Stored records
+--
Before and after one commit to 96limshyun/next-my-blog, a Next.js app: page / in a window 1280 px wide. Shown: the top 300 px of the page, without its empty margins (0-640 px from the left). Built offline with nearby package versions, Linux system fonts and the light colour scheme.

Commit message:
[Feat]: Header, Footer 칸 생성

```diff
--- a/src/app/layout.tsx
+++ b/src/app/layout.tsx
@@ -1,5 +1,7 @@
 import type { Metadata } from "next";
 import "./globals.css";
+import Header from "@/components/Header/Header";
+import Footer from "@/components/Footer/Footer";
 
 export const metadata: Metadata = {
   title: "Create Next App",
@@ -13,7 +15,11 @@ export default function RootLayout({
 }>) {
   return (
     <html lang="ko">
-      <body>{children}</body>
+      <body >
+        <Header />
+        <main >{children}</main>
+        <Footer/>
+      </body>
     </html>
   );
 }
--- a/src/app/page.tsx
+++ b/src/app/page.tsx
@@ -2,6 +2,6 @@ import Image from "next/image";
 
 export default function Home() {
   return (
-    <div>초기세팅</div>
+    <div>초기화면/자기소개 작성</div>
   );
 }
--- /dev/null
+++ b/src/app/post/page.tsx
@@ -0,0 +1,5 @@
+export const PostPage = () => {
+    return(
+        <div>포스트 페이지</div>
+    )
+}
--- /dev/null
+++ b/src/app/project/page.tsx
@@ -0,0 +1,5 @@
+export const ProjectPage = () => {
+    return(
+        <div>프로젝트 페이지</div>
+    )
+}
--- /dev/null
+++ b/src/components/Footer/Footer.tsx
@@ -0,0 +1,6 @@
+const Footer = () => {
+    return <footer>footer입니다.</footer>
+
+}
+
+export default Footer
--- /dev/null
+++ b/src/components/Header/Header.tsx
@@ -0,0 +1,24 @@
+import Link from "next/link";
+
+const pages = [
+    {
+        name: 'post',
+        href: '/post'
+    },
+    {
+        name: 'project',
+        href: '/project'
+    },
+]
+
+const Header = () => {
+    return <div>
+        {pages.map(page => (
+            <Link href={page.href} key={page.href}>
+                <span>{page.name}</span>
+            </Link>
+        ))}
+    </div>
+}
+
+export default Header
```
+--
> **PROBLEM STATEMENT**
Once you have read the records, output each one exactly as written.

> **WRITTEN RESPONSE**
Before and after one commit to 96limshyun/next-my-blog, a Next.js app: page / in a window 1280 px wide. Shown: the top 300 px of the page, without its empty margins (0-640 px from the left). Built offline with nearby package versions, Linux system fonts and the light colour scheme.

Commit message:
[Feat]: Header, Footer 칸 생성

```diff
--- a/src/app/layout.tsx
+++ b/src/app/layout.tsx
@@ -1,5 +1,7 @@
 import type { Metadata } from "next";
 import "./globals.css";
+import Header from "@/components/Header/Header";
+import Footer from "@/components/Footer/Footer";
 
 export const metadata: Metadata = {
   title: "Create Next App",
@@ -13,7 +15,11 @@ export default function RootLayout({
 }>) {
   return (
     <html lang="ko">
-      <body>{children}</body>
+      <body >
+        <Header />
+        <main >{children}</main>
+        <Footer/>
+      </body>
     </html>
   );
 }
--- a/src/app/page.tsx
+++ b/src/app/page.tsx
@@ -2,6 +2,6 @@ import Image from "next/image";
 
 export default function Home() {
   return (
-    <div>초기세팅</div>
+    <div>초기화면/자기소개 작성</div>
   );
 }
--- /dev/null
+++ b/src/app/post/page.tsx
@@ -0,0 +1,5 @@
+export const PostPage = () => {
+    return(
+        <div>포스트 페이지</div>
+    )
+}
--- /dev/null
+++ b/src/app/project/page.tsx
@@ -0,0 +1,5 @@
+export const ProjectPage = () => {
+    return(
+        <div>프로젝트 페이지</div>
+    )
+}
--- /dev/null
+++ b/src/components/Footer/Footer.tsx
@@ -0,0 +1,6 @@
+const Footer = () => {
+    return <footer>footer입니다.</footer>
+
+}
+
+export default Footer
--- /dev/null
+++ b/src/components/Header/Header.tsx
@@ -0,0 +1,24 @@
+import Link from "next/link";
+
+const pages = [
+    {
+        name: 'post',
+        href: '/post'
+    },
+    {
+        name: 'project',
+        href: '/project'
+    },
+]
+
+const Header = () => {
+    return <div>
+        {pages.map(page => (
+            <Link href={page.href} key={page.href}>
+                <span>{page.name}</span>
+            </Link>
+        ))}
+    </div>
+}
+
+export default Header
```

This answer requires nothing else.